▸ TASK STATEMENT:
Take every line containing "README" out of the records.

EXCERPTED DATA section start

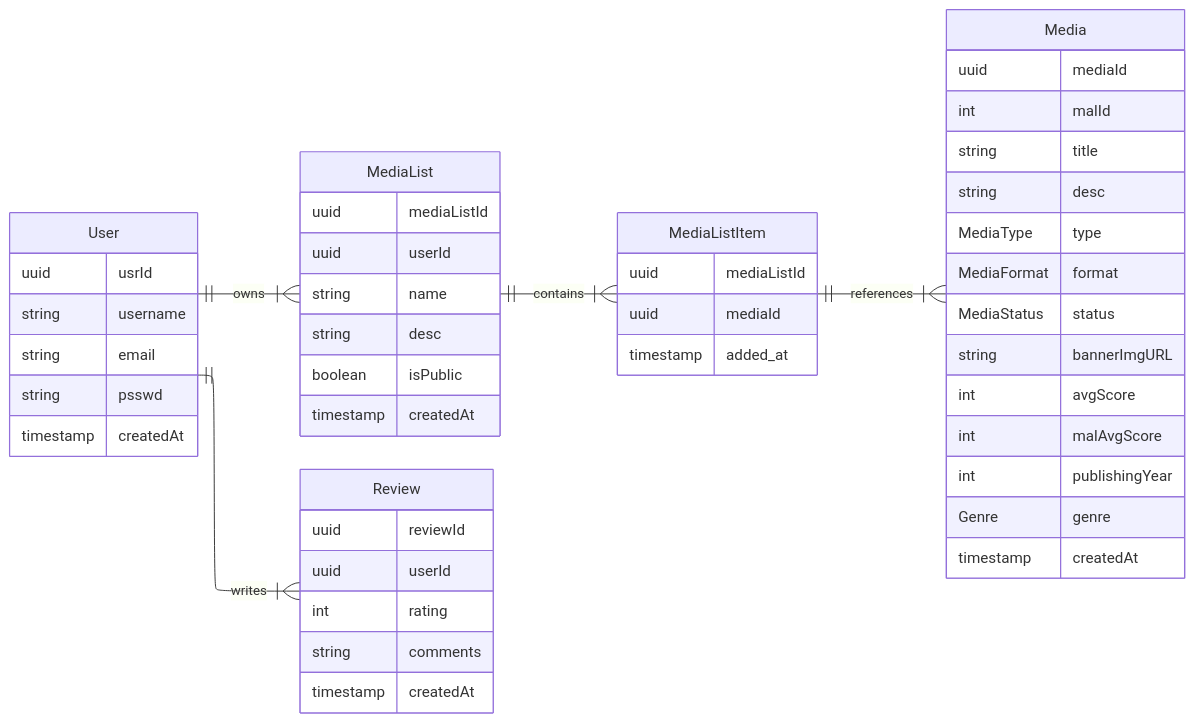
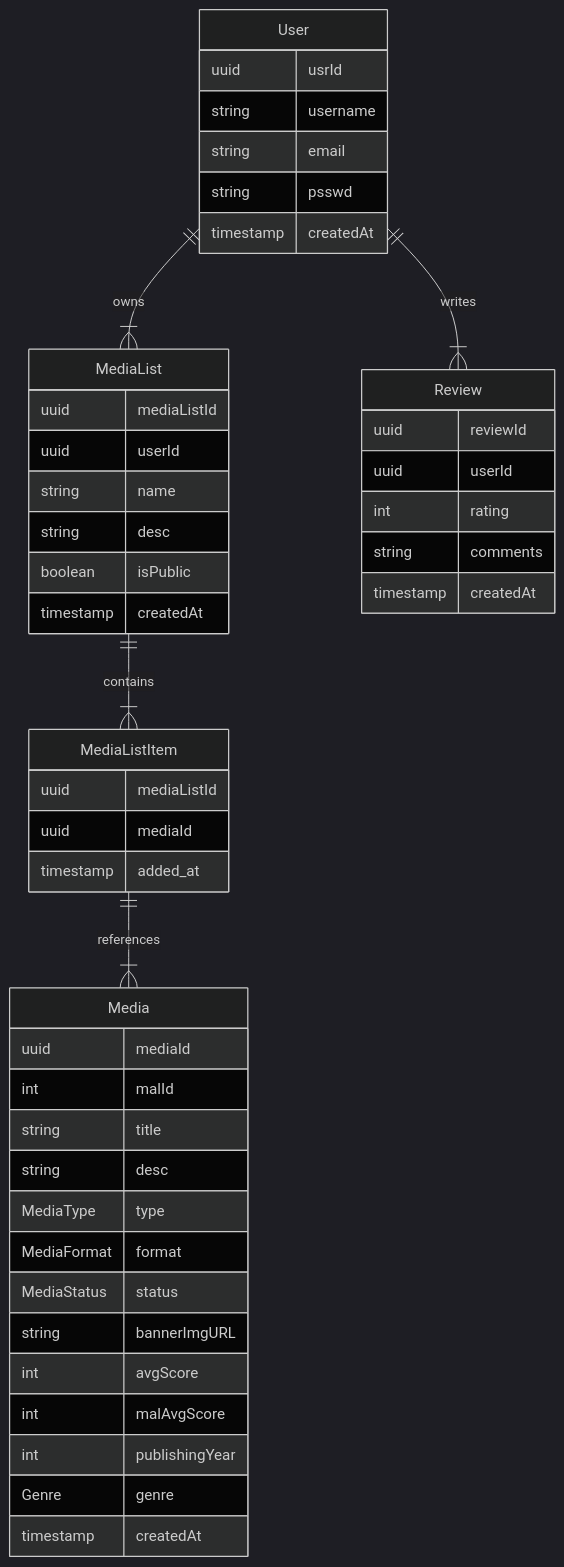
Before and after one commit to Jaska28/TP1-Service-Web: the diagram in README.md, drawn with Mermaid.

Commit message:
docs: changed to theme of the ERD so it can be seen well in github

````diff
--- a/README.md
+++ b/README.md
@@ -24,61 +24,57 @@
 ```mermaid
----
-config:
-  layout: elk
-  theme: default
-  look: classic
----
+%%{init: {"theme": "dark"}}%%
+
 erDiagram
-	direction LR
-	User {
-		uuid usrId  ""
-		string username  ""
-		string email  ""
-		string psswd  ""
-		timestamp createdAt  ""
-	}
+  User {
+    uuid usrId  ""
+    string username  ""
+    string email  ""
+    string psswd  ""
+    timestamp createdAt  ""
+  }
 
-	MediaList {
-		uuid mediaListId  ""
-		uuid userId  ""
-		string name  ""
-		string desc  ""
-		boolean isPublic  ""
-		timestamp createdAt  ""
-	}
+  MediaList {
+    uuid mediaListId  ""
+    uuid userId  ""
+    string name  ""
+    string desc  ""
+    boolean isPublic  ""
+    timestamp createdAt  ""
+  }
 
-	MediaListItem {
-		uuid mediaListId  ""
-		uuid mediaId  ""
-		timestamp added_at  ""
-	}
+  MediaListItem {
+    uuid mediaListId  ""
+    uuid mediaId  ""
+    timestamp added_at  ""
+  }
 
-	Media {
-		uuid mediaId  ""
-		int malId  ""
-		string title  ""
-		string desc  ""
-		MediaType type  ""
-		MediaFormat format  ""
-		MediaStatus status  ""
-		string bannerImgURL  ""
-		int avgScore  ""
-		int malAvgScore  ""
-		int publishingYear  ""
-		Genre genre  ""
-		timestamp createdAt  ""
-	}
+  Media {
+    uuid mediaId  ""
+    int malId  ""
+    string title  ""
+    string desc  ""
+    MediaType type  ""
+    MediaFormat format  ""
+    MediaStatus status  ""
+    string bannerImgURL  ""
+    int avgScore  ""
+    int malAvgScore  ""
+    int publishingYear  ""
+    Genre genre  ""
+    timestamp createdAt  ""
+  }
 
-	Review {
-		uuid reviewId  ""
-		uuid userId  ""
-		int rating  ""
-		string comments  ""
-		timestamp createdAt  ""
-	}
+  Review {
+    uuid reviewId  ""
+    uuid userId  ""
+    int rating  ""
+    string comments  ""
+    timestamp createdAt  ""
+  }
 
-	User||--|{MediaList:"owns"
-	MediaList||--|{MediaListItem:"contains"
-	MediaListItem||--|{Media:"references"
-	User||--|{Review:"writes"
+  User||--|{MediaList:"owns"
+  MediaList||--|{MediaListItem:"contains"
+  MediaListItem||--|{Media:"references"
+  User||--|{Review:"writes"
+
   ```
````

EXCERPTED DATA section end

▸ TASK OUTPUT:
Before and after one commit to Jaska28/TP1-Service-Web: the diagram in README.md, drawn with Mermaid.
--- a/README.md
+++ b/README.md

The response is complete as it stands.